Angela Pleasence, like her father, has a face made for the cinema though not in the realm of conventional leading ladies. Even as a young actress appearing in bit parts in movies like Here We Go Around the Mulberry Bush (1968) and The Love Ban (1973), she was never a winsome ingénue or the lovable girl next store. Her uniquely peculiar beauty – especially those hungry eyes that bore holes right through you – must have somehow hindered her movie career because her film roles have been few and far between. She is mostly remembered for her television work, particularly her role as Catherine Howard in the 1970 TV mini-series The Six Wives of Henry VIII, but she should have had the film career her father had on the basis of Symptoms (1974) alone.Continue reading

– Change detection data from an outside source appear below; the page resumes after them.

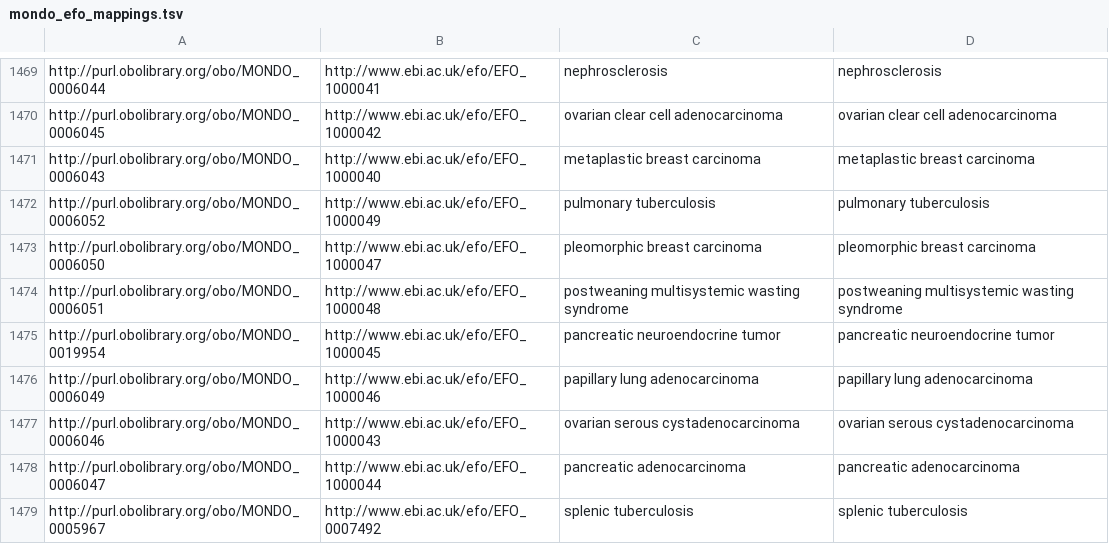
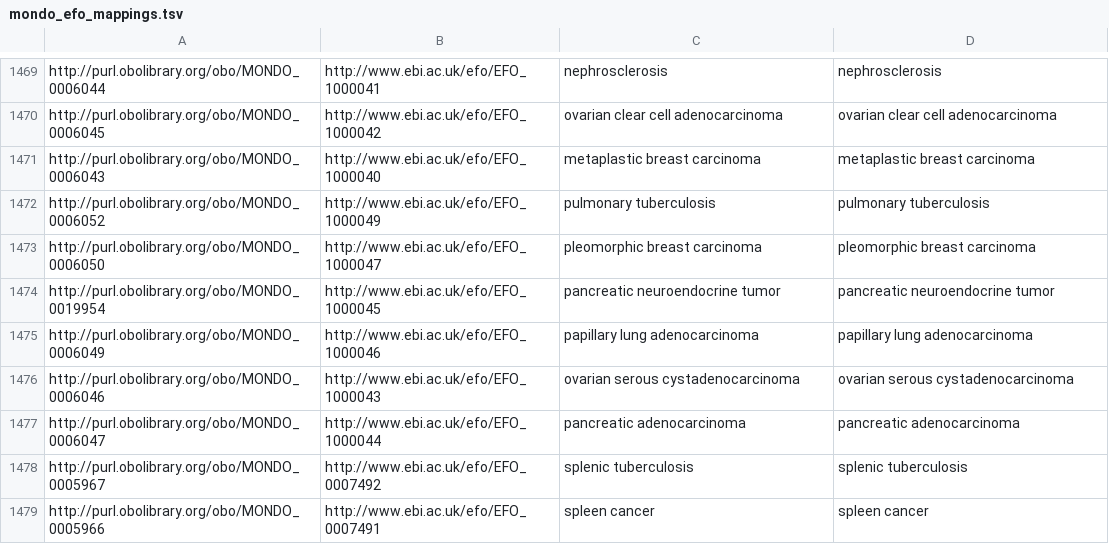
Before and after one commit to EBISPOT/efo, a TSV file: src/ontology/components/mondo_efo_mappings.tsv, drawn as a sheet; only a part is shown, gaps mark what is left out; the shorter side is filled out with more unchanged rows; the diff names each change by its address in the sheet, - before the commit and + after, or states it on an @@ line.

```diff
--- a/src/ontology/components/mondo_efo_mappings.tsv
+++ b/src/ontology/components/mondo_efo_mappings.tsv
-row 1474: http://purl.obolibrary.org/obo/MONDO_0006051 | http://www.ebi.ac.uk/efo/EFO_1000048 | postweaning multisystemic wasting syndrome | postweaning multisystemic wasting syndrome
```
Also changed, not shown: src/ontology/components/mondo_efo_mappings.template.tsv, src/ontology/reports/class-count-by-prefix.tsv, 14 other files.
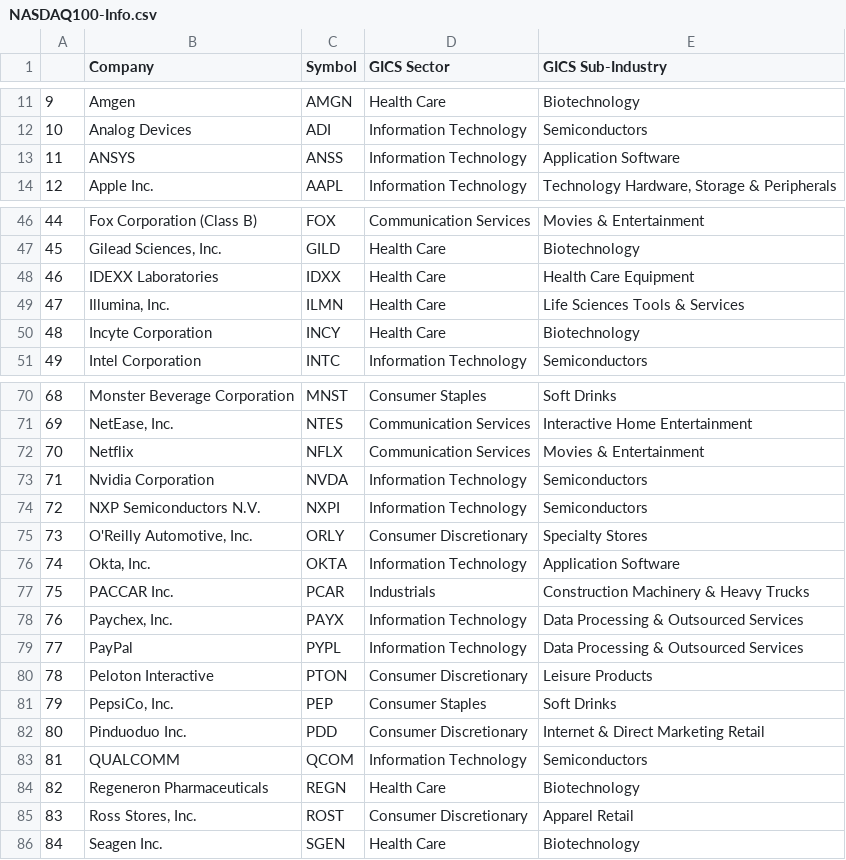
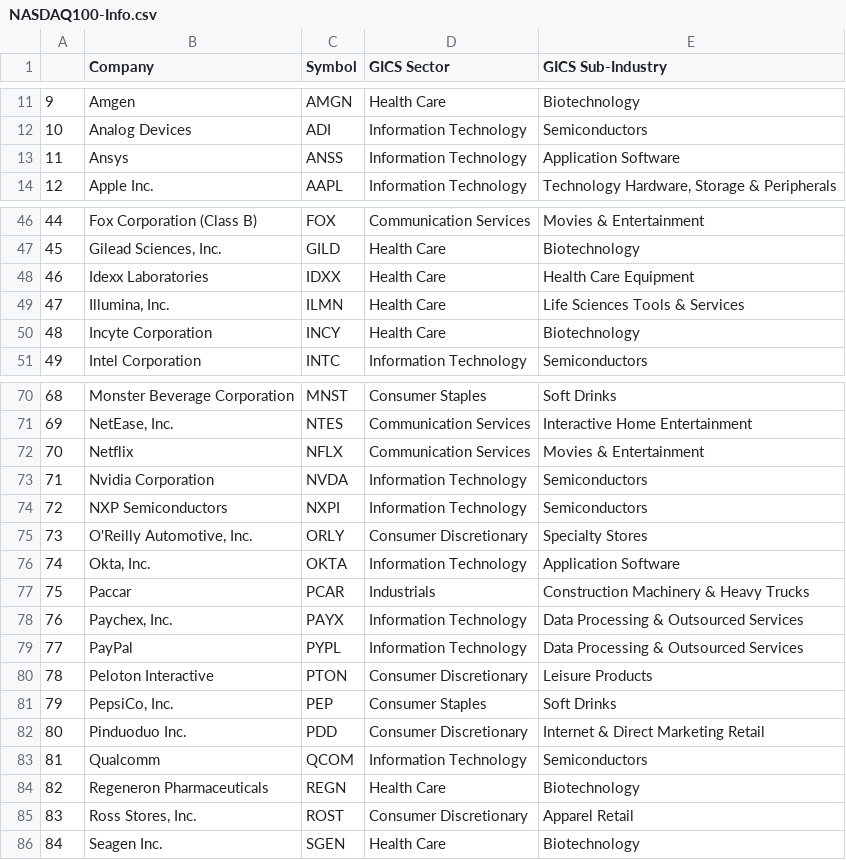
Before and after one commit to tngo0508/capstone_project, a CSV file: backend/stocks/webscraper/NASDAQ100-Info.csv, drawn as a sheet; only a part is shown, gaps mark what is left out.

```diff
--- a/backend/stocks/webscraper/NASDAQ100-Info.csv
+++ b/backend/stocks/webscraper/NASDAQ100-Info.csv
@@ -12,3 +12,3 @@
 10,Analog Devices,ADI,Information Technology,Semiconductors
-11,ANSYS,ANSS,Information Technology,Application Software
+11,Ansys,ANSS,Information Technology,Application Software
 12,Apple Inc.,AAPL,Information Technology,"Technology Hardware, Storage & Peripherals"
@@ -47,3 +47,3 @@
 45,"Gilead Sciences, Inc.",GILD,Health Care,Biotechnology
-46,IDEXX Laboratories,IDXX,Health Care,Health Care Equipment
+46,Idexx Laboratories,IDXX,Health Care,Health Care Equipment
 47,"Illumina, Inc.",ILMN,Health Care,Life Sciences Tools & Services
@@ -73,6 +73,6 @@
 71,Nvidia Corporation,NVDA,Information Technology,Semiconductors
-72,NXP Semiconductors N.V.,NXPI,Information Technology,Semiconductors
+72,NXP Semiconductors,NXPI,Information Technology,Semiconductors
 73,"O'Reilly Automotive, Inc.",ORLY,Consumer Discretionary,Specialty Stores
 74,"Okta, Inc.",OKTA,Information Technology,Application Software
-75,PACCAR Inc.,PCAR,Industrials,Construction Machinery & Heavy Trucks
+75,Paccar,PCAR,Industrials,Construction Machinery & Heavy Trucks
 76,"Paychex, Inc.",PAYX,Information Technology,Data Processing & Outsourced Services
@@ -82,3 +82,3 @@
 80,Pinduoduo Inc.,PDD,Consumer Discretionary,Internet & Direct Marketing Retail
-81,QUALCOMM,QCOM,Information Technology,Semiconductors
+81,Qualcomm,QCOM,Information Technology,Semiconductors
 82,Regeneron Pharmaceuticals,REGN,Health Care,Biotechnology
```
Also changed, not shown: backend/stocks/webscraper/S&P500-Info.csv, backend/stocks/webscraper/S&P500-Symbols.csv, 14 other files.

Almost everyone has attended a dinner party at some point in their lives that was mandatory as well as a memorably bad experience. Maybe it was a communal meal with the boss and co-workers or a formal affair with an annoying in-law or relative. Just be glad you were able to leave the event when it became convenient. The assembled guests in Luis Bunuel’s surreal satire, The Exterminating Angel (1962), don’t have that option but the reasons for their entrapment are never clear.Continue reading
Happiness is a Thing Called Little Joe
Austrian director Jessica Hausner has been a favorite of the Cannes Film Festival ever since her 45 minute short Inter-View won a Special Mention in 1999. Since then her subsequent feature films, Lovely Rita (2001), Hotel (2004) and Amour fou (2014) have all been nominated for Cannes’ Un Certain Regard Award. And her new feature Little Joe was nominated for the prestigious Palme d’Or award and won the Best Actress award for Emily Beecham. It is also worth noting that all of Hausner’s previous features with the exception of Lourdes (a French language production) have been in German. Little Joe, not to be confused with the 2008 documentary about Warhol star Joe Dallesandro also entitled Little Joe, marks Hausner’s English language debut and it is a remarkably self-assured and hypnotic work that displays none of the usual drawbacks that detract from a director’s first foray into a non-native language production. Continue reading
A Childhood on the Run
Although released in 2001 and greatly admired by many prominent film critics, Delbaran, directed by Iranian filmmaker Abolfazl Jalili, is not nearly as well known as other Iranian prize winners such as Abbas Kiarostami’s The Wind Will Carry Us (1999) or Mohsen Makhmalbaf’s Kandahar (2001) but deserves to be. The story focuses on Kaim, a fourteen-year-old war orphan trying to survive in a desolate Iranian village near the Afghanistan border. And the film is in the grand tradition of other renowned classics that feature child protagonists caught up in the madness of war such as Rene Clement’s Forbidden Games (1952), Andrei Tarkovsky’s Ivan’s Childhood (1962) and Elem Klimov’s Come and See (1985). The difference is that Delbaran is much more austere and understated than those better known masterworks.
The Naked Lens of Philippe Garrel
In 1974 very few people outside of France knew anything about Philippe Garrel, an experimental filmmaker who had first attracted attention in Parisian film circles with his 1964 fifteen minute short, Les Enfants Desaccordes (1964). Decidedly non-commercial, Garrel’s abstract, often autobiographical ruminations on disenfranchised youth and the vagaries of romantic love appealed to a fringe group of European cinephiles. But Les Hautes Solitudes, which was first screened in Paris in December 1974, raised Garrel’s profile considerably due to the film’s cast which included model/actress/singer Nico (formerly of The Velvet Underground) and current companion of Garrel, French stage and screen star Laurent Terzieff, the stunning Tina Aumont (daughter of Maria Montez and Jean-Pierre Aumont and, most notably, American actress Jean Seberg, who had reinvented her screen career in France with Jean-Luc Godard’s Breathless (1960). Continue reading